Tania Pacheco-Werner put on her walking shoes. She was halfway through her first pregnancy and had just been diagnosed with gestational diabetes. Her doctor’s advice? Stay active.
But Pacheco-Werner lives just outside Fresno. It was summer, and well over 100 degrees. The air outside was also thick with wildfire smoke from nearby forest fires — an increasingly common occurrence due to climate change.
The expectant mother wanted to do everything right, but was getting conflicting advice. On the one hand, she needed to walk and stay active to prevent complications from gestational diabetes; on the other, public health messaging about wildfires told her to stay inside and reduce her exposure to the smoke. So, what did she do?
Pacheco-Werner went to Walmart. Every day, her husband drove her to the nearby superstore so she could walk around and exercise indoors where the air felt cool and clean thanks to air-conditioning and filtration.
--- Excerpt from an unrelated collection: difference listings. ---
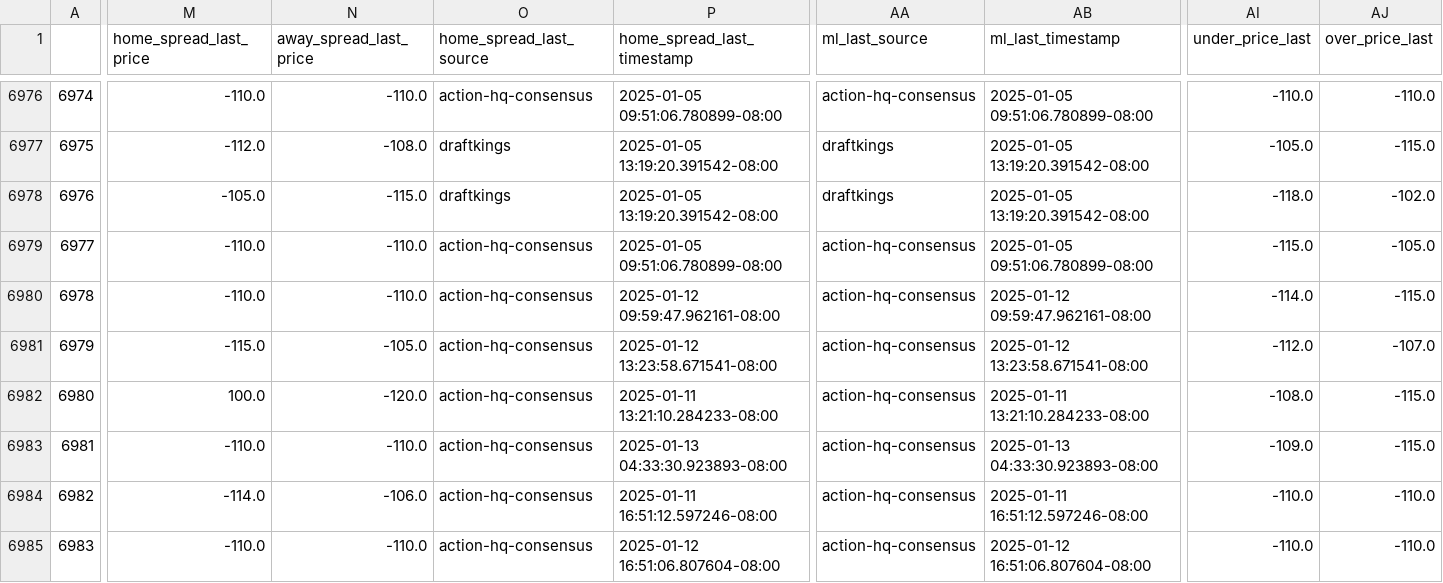
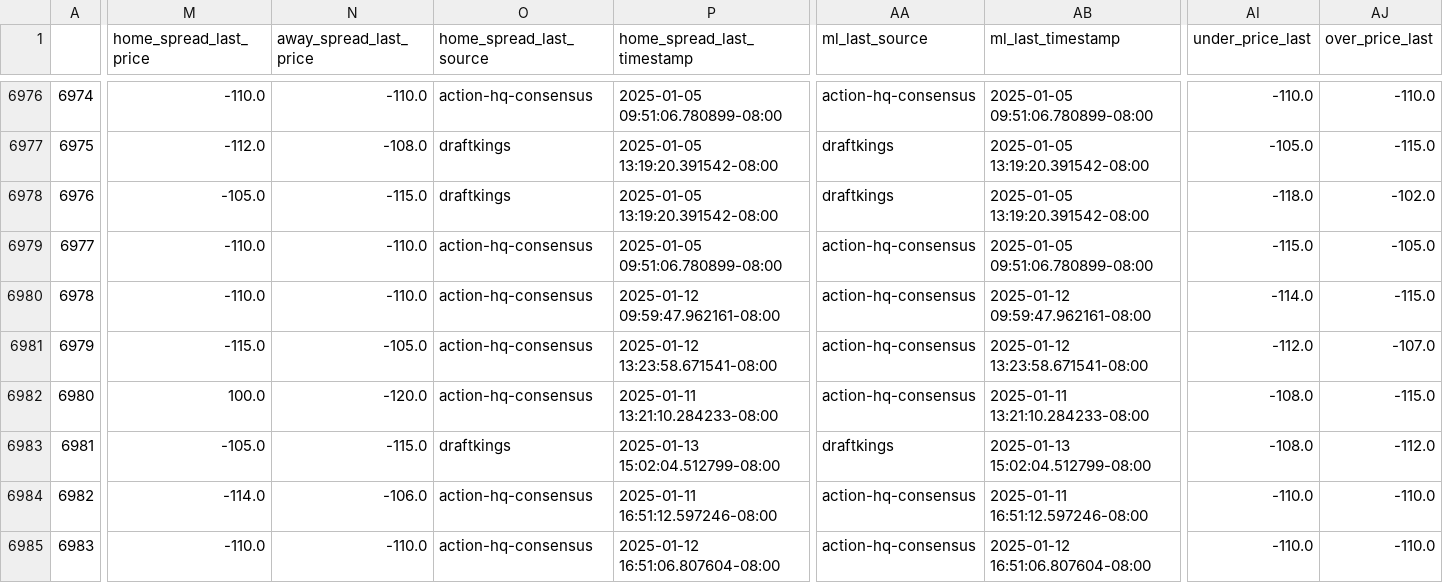
Before and after one commit to greerreNFL/nfelomarket_data, a CSV file: Data/lines.csv, drawn as a sheet; only a part is shown, gaps mark what is left out; the diff covers the shown part only; the diff names each change by its address in the sheet, - before the commit and + after, or states it on an @@ line.

```diff
--- a/Data/lines.csv
+++ b/Data/lines.csv
-M6983 (home_spread_last_price): -110.0
+M6983 (home_spread_last_price): -105.0
-N6983 (away_spread_last_price): -110.0
+N6983 (away_spread_last_price): -115.0
-O6983 (home_spread_last_source): action-hq-consensus
+O6983 (home_spread_last_source): draftkings
-P6983 (home_spread_last_timestamp): 2025-01-13 04:33:30.923893-08:00
+P6983 (home_spread_last_timestamp): 2025-01-13 15:02:04.512799-08:00
-AA6983 (ml_last_source): action-hq-consensus
+AA6983 (ml_last_source): draftkings
-AB6983 (ml_last_timestamp): 2025-01-13 04:33:30.923893-08:00
+AB6983 (ml_last_timestamp): 2025-01-13 15:02:04.512799-08:00
-AI6983 (under_price_last): -109.0
+AI6983 (under_price_last): -108.0
-AJ6983 (over_price_last): -115.0
+AJ6983 (over_price_last): -112.0
```
Also changed, not shown: 2 edited cells elsewhere in this file.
Her doctors hadn’t instructed her to come up with this solution. In fact, her doctors never advised her about the potential effects of wildfire smoke on her pregnancy. But Pacheco-Werner holds a PhD in medical sociology, is the co-director of the Central Valley Health Policy Institute, and also serves on the Board of the California Air Resources Board for the San Joaquin Valley. She had been closely following a growing body of scientific literature about the impacts of wildfire smoke on preterm birth and adverse birth outcomes.